Event in Tokyo culminates first overseas ceremonies
Approximately 20 active-duty service members took the Oath of Allegiance
and became the newest U.S. citizens during a special overseas military naturalization
ceremony on October 18, 2004 at the U.S. Embassy in Tokyo, Japan. The ceremony
in Tokyo culminates the first overseas military naturalization ceremonies conducted
by the United States Federal Government.
Joining the service members and their families to celebrate the swearing in were
U.S. Citizenship and Immigration Services (USCIS) Deputy Director Michael Petrucelli
and Consul General Edward McKeon. Earlier in the month, USCIS Director Eduardo
Aguirre naturalized 34 service members in Iraq and 17 in Afghanistan.
“Today, we welcomed as new citizens men and women who had pledged to protect
America’s freedom,” said Director of USCIS Eduardo Aguirre. “Thousands
of immigrant troops are making extraordinary sacrifices for America. There is
no more fitting way for a grateful nation to demonstrate its appreciation than
through granting qualified service members the privilege of U.S. citizenship as
quickly as possible, to carry out their dream of becoming Americans.”
“It is an honor and a privilege to bestow the ultimate honor, American citizenship,
on these men and women who fight so bravely and tirelessly to defend the rights
and freedoms of their adopted country,” said Deputy Director Petrucelli.
Last November, President Bush signed the National Defense Authorization Act for
Fiscal Year 2004. The Act amended portions of the Immigration and Nationality

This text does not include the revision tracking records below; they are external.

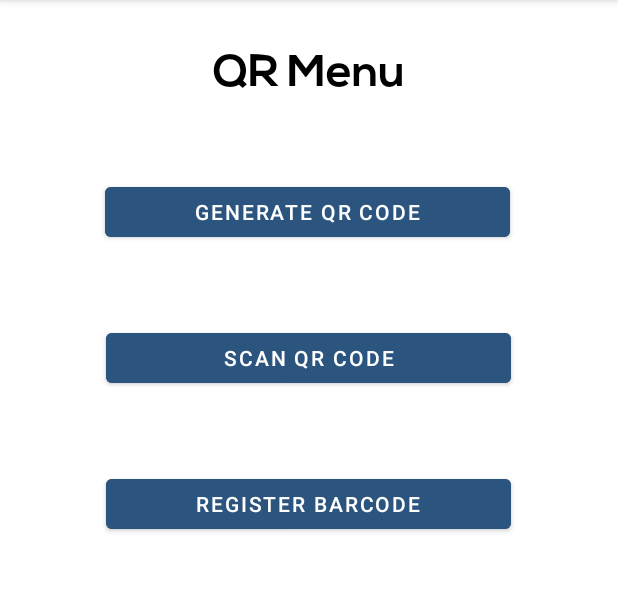
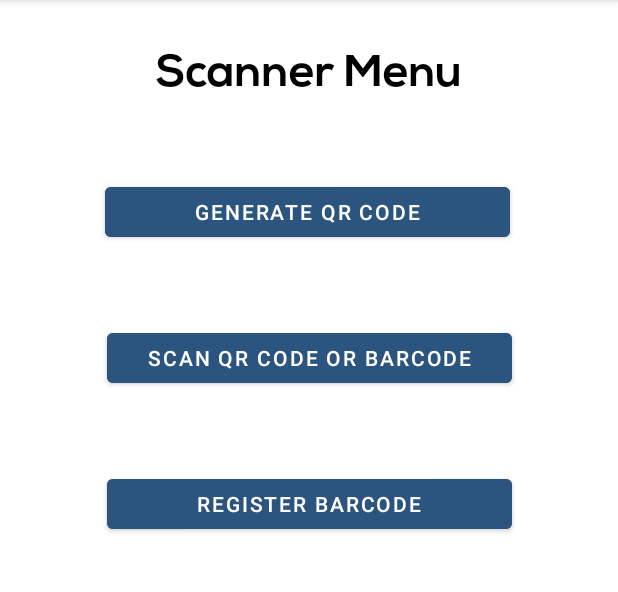
Before and after one commit to CMPUT301W21T06/CrowdFly, an Android app: the ViewQRActivity screen opened directly, with no data from a screen before it, on a phone screen of 412 x 824 dp, the part 84-676 px from its top. Run offline under Robolectric (Android 15) with nearby library versions, the phone set to English and light mode, and no system bars.

Commit message:
feat: basic layout for QR/Barcode Scanning feat

```diff
--- a/code/app/src/main/java/com/cmput301w21t06/crowdfly/Models/Experiment.java
+++ b/code/app/src/main/java/com/cmput301w21t06/crowdfly/Models/Experiment.java
@@ -3,7 +3,6 @@
 import android.util.Log;
 
 import com.cmput301w21t06.crowdfly.Controllers.ExperimentLog;
-import com.cmput301w21t06.crowdfly.Controllers.QRManager;
 import com.cmput301w21t06.crowdfly.Database.CrowdFlyListeners;
 import com.cmput301w21t06.crowdfly.Database.SubscriptionController;
 import com.cmput301w21t06.crowdfly.Database.TrialController;
@@ -27,7 +26,6 @@
     private ArrayList<User> subscribedUsers;
     private ArrayList<Question> questions;
     private String ownerID;
-    private QRManager qrCode;
     private String experimentId;
     private TrialController trialController;
     private SubscriptionController subController;
--- a/code/app/src/main/java/com/cmput301w21t06/crowdfly/Views/ViewQRActivity.java
+++ b/code/app/src/main/java/com/cmput301w21t06/crowdfly/Views/ViewQRActivity.java
@@ -2,15 +2,50 @@ package com.cmput301w21t06.crowdfly.Views;
 
 import androidx.appcompat.app.AppCompatActivity;
 
+import android.content.Intent;
 import android.os.Bundle;
+import android.util.Log;
+import android.view.View;
+import android.widget.Button;
 
 import com.cmput301w21t06.crowdfly.R;
 
 public class ViewQRActivity extends AppCompatActivity {
-
+    private Button scanCode;
+    private Button registerCode;
+    private Button generateCode;
     @Override
     protected void onCreate(Bundle savedInstanceState) {
         super.onCreate(savedInstanceState);
         setContentView(R.layout.activity_view_q_r);
+        scanCode = findViewById(R.id.scanQRButton);
+        registerCode = findViewById(R.id.registerBarcodeButton);
+        generateCode = findViewById(R.id.generateQRButton);
+        setup();
     }
+
+    private void setup(){
+        scanCode.setOnClickListener(new View.OnClickListener() {
+            @Override
+            public void onClick(View v) {
+                Intent intent = new Intent(ViewQRActivity.this, ScanCodeActivity.class);
+                startActivity(intent);
+            }
+        });
+        registerCode.setOnClickListener(new View.OnClickListener() {
+            @Override
+            public void onClick(View v) {
+                Intent intent = new Intent(ViewQRActivity.this, RegisterBarcodeActivity.class);
+                startActivity(intent);
+            }
+        });
+        generateCode.setOnClickListener(new View.OnClickListener() {
+            @Override
+            public void onClick(View v) {
+                Intent intent = new Intent(ViewQRActivity.this, GenerateQRActivity.class);
+                startActivity(intent);
+            }
+        });
+    }
+
 }
--- a/code/app/src/main/res/layout/activity_view_q_r.xml
+++ b/code/app/src/main/res/layout/activity_view_q_r.xml
@@ -8,13 +8,13 @@
 
 
     <TextView
-        android:id="@+id/QRMenuTitle"
+        android:id="@+id/ScannerMenuTitle"
         android:layout_width="wrap_content"
         android:layout_height="wrap_content"
-        android:text="QR Menu"
+        android:fontFamily="@font/nexa_bold"
+        android:text="@string/scanner_menu"
         android:textColor="@color/black"
-        android:textSize="30dp"
-        android:fontFamily="@font/nexa_bold"
+        android:textSize="30sp"
         app:layout_constraintBottom_toBottomOf="parent"
         app:layout_constraintEnd_toEndOf="parent"
         app:layout_constraintStart_toStartOf="parent"
@@ -23,37 +23,26 @@
 
     <Button
         android:id="@+id/generateQRButton"
-        android:layout_width="270dp"
-        android:layout_height="45dp"
-        android:layout_marginTop="52dp"
-        android:text="Generate QR Code"
-        android:backgroundTint="@color/bluejay"
+        android:text="@string/generate_qr_code"
         app:layout_constraintEnd_toEndOf="parent"
         app:layout_constraintHorizontal_bias="0.495"
         app:layout_constraintStart_toStartOf="parent"
-        app:layout_constraintTop_toBottomOf="@+id/QRMenuTitle" />
+        app:layout_constraintTop_toBottomOf="@+id/ScannerMenuTitle"
+        style="@style/menuButtons" />
 
     <Button
         android:id="@+id/scanQRButton"
-        android:layout_width="270dp"
-        android:layout_height="45dp"
-        android:layout_marginTop="52dp"
-        android:text="Scan QR Code"
-        android:backgroundTint="@color/bluejay"
+        style="@style/menuButtons"
+        android:text="@string/scan_qr_code_or_barcode"
         app:layout_constraintEnd_toEndOf="parent"
-        app:layout_constraintHorizontal_bias="0.496"
         app:layout_constraintStart_toStartOf="parent"
         app:layout_constraintTop_toBottomOf="@+id/generateQRButton" />
 
     <Button
         android:id="@+id/registerBarcodeButton"
-        android:layout_width="270dp"
-        android:layout_height="45dp"
-        android:layout_marginTop="52dp"
-        android:text="Register Barcode"
-        android:backgroundTint="@color/bluejay"
+        style="@style/menuButtons"
+        android:text="@string/register_barcode"
         app:layout_constraintEnd_toEndOf="parent"
-        app:layout_constraintHorizontal_bias="0.496"
         app:layout_constraintStart_toStartOf="parent"
         app:layout_constraintTop_toBottomOf="@+id/scanQRButton" />
 
--- a/code/app/src/main/res/values/strings.xml
+++ b/code/app/src/main/res/values/strings.xml
@@ -21,4 +21,8 @@
     <string name="UserSearch">User Search</string>
     <string name="unsubscribe">Unsubscribe</string>
     <string name="title_activity_search_user">searchUserActivity</string>
+    <string name="scanner_menu">Scanner Menu</string>
+    <string name="generate_qr_code">Generate QR Code</string>
+    <string name="scan_qr_code_or_barcode">Scan QR Code or Barcode</string>
+    <string name="register_barcode">Register Barcode</string>
 </resources>
--- /dev/null
+++ b/code/app/src/main/res/values/styles.xml
@@ -0,0 +1,10 @@
+<?xml version="1.0" encoding="utf-8"?>
+<resources>
+
+    <style name="menuButtons">
+        <item name="android:layout_width">270dp</item>
+        <item name="android:layout_height">45dp</item>
+        <item name="android:layout_marginTop">52dp</item>
+        <item name="android:backgroundTint">@color/bluejay</item>
+    </style>
+</resources>
```
Also changed, not shown: code/app/src/main/AndroidManifest.xml (+5 -3 lines), code/app/src/main/java/com/cmput301w21t06/crowdfly/Controllers/CodeController.java (added, +31 -0 lines), code/app/src/main/java/com/cmput301w21t06/crowdfly/Controllers/QRManager.java (deleted, +0 -22 lines), code/app/src/main/java/com/cmput301w21t06/crowdfly/Models/Barcode.java (added, +43 -0 lines), code/app/src/main/java/com/cmput301w21t06/crowdfly/Models/QRCode.java (+11 -3 lines), code/app/src/main/java/com/cmput301w21t06/crowdfly/Views/RegisterBarcodeActivity.java (added, +16 -0 lines), code/app/src/main/java/com/cmput301w21t06/crowdfly/Views/ScanCodeActivity.java (added, +15 -0 lines), code/app/src/main/java/com/cmput301w21t06/crowdfly/Views/ViewTrialLogActivity.java (+8 -0 lines), code/app/src/main/res/layout/activity_register_barcode.xml (added, +9 -0 lines), code/app/src/main/res/layout/activity_scan_code.xml (added, +9 -0 lines).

Act to allow for overseas military naturalization ceremonies. Before October 1,
2004, military service members could only naturalize while physically within the